cracking. I found this one in an FM exciter causing trouble. It measured
in at about 20,000 ohms ó some 10 times its rated value. The resistor
below it is of a carbon film design, which made an excellent
replacement. Carbon film resistors are much more reliable but have some
inductance, which could be a problem in a very high frequency RF
The diode in the center of the photo came from a 1960s vintage Collins 5
kW AM transmitter. Itís job was to steer DC logic to turn the
transmitter on. The diode opened and disabled the start function. We
normally think of diodes as failing shorted. Not in this case, it went
open! Diodes are easy to check using the diode function on most
multimeters. They should show about 0.6 volts drop in one direction and
open in the other.
The transistor in the right side is a 2N2222A. I found this one going
open in a Continental 802 series FM exciters. It is used in the RF mute
circuit. Without it working properly, I couldnít get the exciterís RF to
turn off. It took component level troubleshooting to find all
three of these. Learning and using that skill is still important in

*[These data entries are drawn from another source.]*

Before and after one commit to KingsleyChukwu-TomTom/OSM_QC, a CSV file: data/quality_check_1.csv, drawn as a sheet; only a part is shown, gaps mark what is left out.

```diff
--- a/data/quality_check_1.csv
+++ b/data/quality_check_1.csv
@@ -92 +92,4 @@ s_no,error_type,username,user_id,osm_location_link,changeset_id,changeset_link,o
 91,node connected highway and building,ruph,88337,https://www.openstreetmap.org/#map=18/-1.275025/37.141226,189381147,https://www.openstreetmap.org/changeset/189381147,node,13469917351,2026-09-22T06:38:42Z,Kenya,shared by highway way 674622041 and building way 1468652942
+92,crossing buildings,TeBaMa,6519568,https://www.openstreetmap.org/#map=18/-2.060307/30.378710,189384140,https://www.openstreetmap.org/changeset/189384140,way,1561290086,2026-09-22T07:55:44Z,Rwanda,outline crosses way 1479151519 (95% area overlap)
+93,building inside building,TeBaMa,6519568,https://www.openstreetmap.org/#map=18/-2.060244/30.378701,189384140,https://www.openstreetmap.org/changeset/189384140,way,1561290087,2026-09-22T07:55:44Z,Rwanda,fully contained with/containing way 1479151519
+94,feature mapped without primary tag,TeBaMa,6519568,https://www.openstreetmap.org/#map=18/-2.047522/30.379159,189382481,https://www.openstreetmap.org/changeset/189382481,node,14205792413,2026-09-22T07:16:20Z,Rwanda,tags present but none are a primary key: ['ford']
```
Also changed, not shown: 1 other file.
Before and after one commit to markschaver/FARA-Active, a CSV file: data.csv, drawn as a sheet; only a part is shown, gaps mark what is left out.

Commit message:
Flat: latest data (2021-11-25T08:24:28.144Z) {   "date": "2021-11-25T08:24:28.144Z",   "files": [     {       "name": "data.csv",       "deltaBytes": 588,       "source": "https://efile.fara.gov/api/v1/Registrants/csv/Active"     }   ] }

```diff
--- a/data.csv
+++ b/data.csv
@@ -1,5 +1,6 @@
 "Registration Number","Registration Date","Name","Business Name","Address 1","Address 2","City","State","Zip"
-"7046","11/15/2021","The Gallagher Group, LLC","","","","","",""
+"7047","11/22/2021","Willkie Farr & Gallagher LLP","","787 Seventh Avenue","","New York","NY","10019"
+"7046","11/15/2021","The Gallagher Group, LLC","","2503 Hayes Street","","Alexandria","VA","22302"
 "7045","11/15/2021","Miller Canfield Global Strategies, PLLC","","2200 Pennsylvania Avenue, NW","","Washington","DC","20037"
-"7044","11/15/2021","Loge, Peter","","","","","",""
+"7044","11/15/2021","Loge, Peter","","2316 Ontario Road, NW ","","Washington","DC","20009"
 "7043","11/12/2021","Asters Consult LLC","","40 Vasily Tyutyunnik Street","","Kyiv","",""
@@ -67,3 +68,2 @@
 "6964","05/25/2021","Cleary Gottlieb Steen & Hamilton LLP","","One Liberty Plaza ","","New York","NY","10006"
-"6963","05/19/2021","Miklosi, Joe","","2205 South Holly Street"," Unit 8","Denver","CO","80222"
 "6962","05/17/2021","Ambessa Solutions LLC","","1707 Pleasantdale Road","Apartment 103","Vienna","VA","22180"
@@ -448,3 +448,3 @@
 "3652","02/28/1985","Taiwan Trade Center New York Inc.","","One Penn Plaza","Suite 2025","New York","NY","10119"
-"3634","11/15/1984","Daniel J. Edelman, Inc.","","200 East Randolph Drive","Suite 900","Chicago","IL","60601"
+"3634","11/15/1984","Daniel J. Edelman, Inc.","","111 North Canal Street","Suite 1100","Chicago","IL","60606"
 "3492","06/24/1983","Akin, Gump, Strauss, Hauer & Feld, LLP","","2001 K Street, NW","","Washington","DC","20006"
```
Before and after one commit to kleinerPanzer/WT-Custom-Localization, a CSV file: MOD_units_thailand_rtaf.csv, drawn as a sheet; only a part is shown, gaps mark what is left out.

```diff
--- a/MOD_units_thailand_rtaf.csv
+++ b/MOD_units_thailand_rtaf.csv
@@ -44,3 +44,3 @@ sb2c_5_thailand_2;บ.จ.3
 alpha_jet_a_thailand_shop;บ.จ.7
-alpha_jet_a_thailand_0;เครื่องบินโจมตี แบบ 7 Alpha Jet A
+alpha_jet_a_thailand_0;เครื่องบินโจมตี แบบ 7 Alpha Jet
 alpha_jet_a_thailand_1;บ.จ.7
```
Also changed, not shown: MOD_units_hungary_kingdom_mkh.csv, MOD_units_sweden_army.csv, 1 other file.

todayís plugíníplay throw-away world. What is the sense of trashing a
$5,000 FM exciter when a $2 part might make it run again?
When you find one aluminum electrolytic capacitor has failed,
the best approach is to replace all electrolytic
capacitors in that unit. Itís called the ďshotgunĒ method. Iíve done
that many times while servicing equipment on the bench. The reasoning is
that other electrolytic capacitors, of the same age, will fail soon too.
I wasnít going to send a piece of equipment back into the field and then
have an unhappy customer complain of yet another failure.
Electrolytic capacitors are something like batteries. They are charged
with energy and then they release it, as planned in a circuit design. A
good example is capacitors in a power supply. If they are preceded by a
full-wave rectifier system, the capacitors will charge and then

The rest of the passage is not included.